The bank has still been afloat thanks to the income from share trading and building rent. It even made big losses from its investments in the stock market. 

The banking sector regulator, Bangladesh Bank, had appointed an observer to the bank’s board of directors, in a recovery initiative, but it did not bear any fruits. 

Recently, the BDBL has decided to merge with state-run Sonali Bank as per the advice of Bangladesh Bank, and its board of directors has already endorsed the move. The process of merger will begin upon the issuance of formal approval from the central bank. 

The BDBL stands as a vivid example of how  a decision of merging banks or financial institutions may become wrong or counterproductive in some cases. 

Despite the merger, the authorities did not appoint an efficient management to the bank, and launching new branches and approval of loans on political considerations remained unabated. 

The regulating agencies and supervising bodies kept mum in all these cases. In consequence, the bank is now suffering as one-third of its total disbursed loans are in default.  

Habibur Rahman Gazi, managing director (MD) of BDBL, blamed several factors for the current situation. During a conversation with Prothom Alo, he said the BDBL was formed anew, but it retained the officers of the old banks who were inexperienced in lending commercial loans. 

As a result, a large amount of loans were approved within a short period and those mostly fell into default due to lack of proper verification. Moreover, the bank did not succeed in business due to unplanned opening of new branches. All these issues translated into a higher default rate in the bank, compared to others. However, the default rate declined to 34 per cent in March, he added.

The BDBL MD further said, “We don't have a capital deficit, while other indicators are also fine. The bank holds enormous assets. Now, the merger is a government decision. I hope these assets will be properly utilised once the bank is merged with Sonali Bank.”

BDBL mired in default loans 

The BDBL had a deposit base of Tk 28.31 billion in 1018 and it declined to Tk 24.21 billion in 2020. It increased somewhat to Tk 29 billion in 2021, to Tk 29.14 billion in 2022, and to Tk 30 billion in 2023. 

On the flip side, the amount of total disbursed loans was Tk 19.3 billion in 2018 and it rose to Tk 24.79 billion in 2022, before going down slightly to Tk 23.13 billion in 2023. 

The bank has consistently been maintaining high default rates. Its default rate was 46 per cent – Tk 8.89 billion – in 2018 and it rose to 42 per cent – Tk 9.82 billion – in 2023. 

However, the rate declined to 34 per cent as claimed by the bank authorities. All efforts to recover from the default loans are going in vain. 

The bank had 44 branches across the country in 2018, which has now increased to 50.

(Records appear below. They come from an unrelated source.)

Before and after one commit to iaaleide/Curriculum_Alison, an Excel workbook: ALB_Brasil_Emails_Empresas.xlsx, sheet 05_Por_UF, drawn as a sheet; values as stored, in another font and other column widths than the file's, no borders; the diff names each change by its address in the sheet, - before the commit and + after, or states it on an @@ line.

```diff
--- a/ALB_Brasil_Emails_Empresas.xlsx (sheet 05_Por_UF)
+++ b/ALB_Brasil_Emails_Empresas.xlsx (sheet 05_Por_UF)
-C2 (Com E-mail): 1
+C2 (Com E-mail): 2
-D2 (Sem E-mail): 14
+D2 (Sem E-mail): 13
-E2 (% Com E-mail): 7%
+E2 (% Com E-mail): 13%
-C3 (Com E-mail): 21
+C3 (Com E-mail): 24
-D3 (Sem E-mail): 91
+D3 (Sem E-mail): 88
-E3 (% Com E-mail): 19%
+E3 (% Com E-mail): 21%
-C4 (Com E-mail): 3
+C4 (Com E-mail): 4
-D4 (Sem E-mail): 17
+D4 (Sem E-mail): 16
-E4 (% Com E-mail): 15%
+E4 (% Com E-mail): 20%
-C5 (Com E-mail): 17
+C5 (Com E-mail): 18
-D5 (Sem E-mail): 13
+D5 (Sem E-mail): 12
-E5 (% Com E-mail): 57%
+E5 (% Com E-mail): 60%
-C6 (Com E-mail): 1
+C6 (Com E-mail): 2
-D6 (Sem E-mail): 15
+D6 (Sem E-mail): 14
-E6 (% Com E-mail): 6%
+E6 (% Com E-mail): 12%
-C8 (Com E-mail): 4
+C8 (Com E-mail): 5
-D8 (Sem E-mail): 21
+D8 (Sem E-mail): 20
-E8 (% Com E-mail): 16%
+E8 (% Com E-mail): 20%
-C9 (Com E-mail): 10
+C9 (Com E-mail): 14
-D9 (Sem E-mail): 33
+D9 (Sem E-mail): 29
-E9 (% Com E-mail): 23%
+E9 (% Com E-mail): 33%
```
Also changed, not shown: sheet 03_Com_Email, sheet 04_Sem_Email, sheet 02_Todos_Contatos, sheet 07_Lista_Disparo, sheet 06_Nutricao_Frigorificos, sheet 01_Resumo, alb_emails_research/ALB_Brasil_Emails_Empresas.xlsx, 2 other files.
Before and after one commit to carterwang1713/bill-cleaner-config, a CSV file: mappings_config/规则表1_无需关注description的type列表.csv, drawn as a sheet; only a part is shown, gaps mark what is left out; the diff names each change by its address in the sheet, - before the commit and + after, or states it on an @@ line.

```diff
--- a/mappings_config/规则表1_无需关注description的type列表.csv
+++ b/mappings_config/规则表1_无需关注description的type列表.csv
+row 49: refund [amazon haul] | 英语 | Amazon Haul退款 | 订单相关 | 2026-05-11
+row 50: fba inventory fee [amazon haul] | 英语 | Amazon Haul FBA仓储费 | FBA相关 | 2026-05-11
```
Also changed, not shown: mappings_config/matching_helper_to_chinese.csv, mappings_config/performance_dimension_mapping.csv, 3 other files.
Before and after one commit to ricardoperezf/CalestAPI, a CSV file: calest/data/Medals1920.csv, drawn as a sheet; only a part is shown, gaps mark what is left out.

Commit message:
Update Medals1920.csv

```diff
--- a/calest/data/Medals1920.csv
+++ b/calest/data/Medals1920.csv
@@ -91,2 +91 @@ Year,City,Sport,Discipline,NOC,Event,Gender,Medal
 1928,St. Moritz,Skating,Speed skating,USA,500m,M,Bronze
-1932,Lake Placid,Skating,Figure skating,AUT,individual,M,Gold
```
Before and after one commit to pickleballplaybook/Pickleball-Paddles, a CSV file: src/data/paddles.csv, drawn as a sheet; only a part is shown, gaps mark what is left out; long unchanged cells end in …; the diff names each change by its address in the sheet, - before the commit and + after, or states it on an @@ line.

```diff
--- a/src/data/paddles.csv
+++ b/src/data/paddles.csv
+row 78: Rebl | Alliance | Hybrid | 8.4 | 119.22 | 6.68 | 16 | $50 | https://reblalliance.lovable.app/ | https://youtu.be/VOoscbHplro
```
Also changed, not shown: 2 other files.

According to BDBL sources, the bank earned Tk 750 million from the capital market in 2022, which is nearly double the amount it earned from traditional banking activities. Its net income from banking operations amounted to Tk 390 million in the year. 

The bank has two subsidiaries – BDBL Securities and BDBL Investments – for capital market trading. Also, it holds a 25 per cent stake in the Investment Corporation of Bangladesh (ICB). 

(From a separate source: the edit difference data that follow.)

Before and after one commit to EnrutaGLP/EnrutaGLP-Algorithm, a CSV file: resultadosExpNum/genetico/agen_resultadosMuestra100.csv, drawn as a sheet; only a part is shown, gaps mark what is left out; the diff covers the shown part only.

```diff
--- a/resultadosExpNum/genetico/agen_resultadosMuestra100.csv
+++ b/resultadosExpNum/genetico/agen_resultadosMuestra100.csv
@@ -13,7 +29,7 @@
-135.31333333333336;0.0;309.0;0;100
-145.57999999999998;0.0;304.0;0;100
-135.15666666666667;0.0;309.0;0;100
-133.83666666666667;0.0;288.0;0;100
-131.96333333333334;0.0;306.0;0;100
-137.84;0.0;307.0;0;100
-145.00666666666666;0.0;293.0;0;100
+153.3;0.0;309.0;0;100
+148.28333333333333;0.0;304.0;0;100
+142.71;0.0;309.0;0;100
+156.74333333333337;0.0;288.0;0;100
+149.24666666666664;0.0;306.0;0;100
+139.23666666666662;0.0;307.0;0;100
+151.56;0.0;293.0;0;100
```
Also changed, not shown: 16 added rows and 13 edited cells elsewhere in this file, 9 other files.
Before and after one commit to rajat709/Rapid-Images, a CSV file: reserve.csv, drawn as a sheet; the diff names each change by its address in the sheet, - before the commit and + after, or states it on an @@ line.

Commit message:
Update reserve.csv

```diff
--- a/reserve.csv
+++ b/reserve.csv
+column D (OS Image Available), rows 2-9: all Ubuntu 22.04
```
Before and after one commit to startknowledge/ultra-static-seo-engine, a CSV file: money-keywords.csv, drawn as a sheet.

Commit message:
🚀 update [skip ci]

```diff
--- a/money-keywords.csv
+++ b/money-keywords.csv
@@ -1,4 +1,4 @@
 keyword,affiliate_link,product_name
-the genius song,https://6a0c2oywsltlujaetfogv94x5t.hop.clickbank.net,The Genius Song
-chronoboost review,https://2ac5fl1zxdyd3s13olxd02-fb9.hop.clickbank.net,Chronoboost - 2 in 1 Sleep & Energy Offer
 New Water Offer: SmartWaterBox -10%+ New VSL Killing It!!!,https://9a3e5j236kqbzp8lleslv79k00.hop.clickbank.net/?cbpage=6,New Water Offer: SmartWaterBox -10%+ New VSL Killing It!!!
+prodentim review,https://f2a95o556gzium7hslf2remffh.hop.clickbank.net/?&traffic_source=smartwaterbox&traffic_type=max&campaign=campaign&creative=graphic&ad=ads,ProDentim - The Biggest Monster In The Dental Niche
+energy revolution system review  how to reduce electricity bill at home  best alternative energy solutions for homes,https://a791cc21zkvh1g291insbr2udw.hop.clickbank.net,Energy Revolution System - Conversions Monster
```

Multiple officials of the BDBL told Prothom Alo on the condition of anonymity that aggressive banking nature and inexperienced manpower invited the current misery to the bank. Also, the central bank did not take any effective measures to put the bank in order. 

Nurul Amin, former chairman of the Association of Bankers, Bangladesh (ABB), said the BDBL did not have the required management and professional capacity to succeed. Hence, it could not perform better even after the merger. 

“If the Sonali Bank plans to improve the BDBL, using their own technology and expertise, it seems possible. But it won’t be possible if any decisions are taken on political considerations, or going against the rules. It is crucial to have goodwill to make a bank successful,” he explained.

* The report, originally published in the print and online editions of Prothom Alo, has been rewritten in English by Misbahul Haque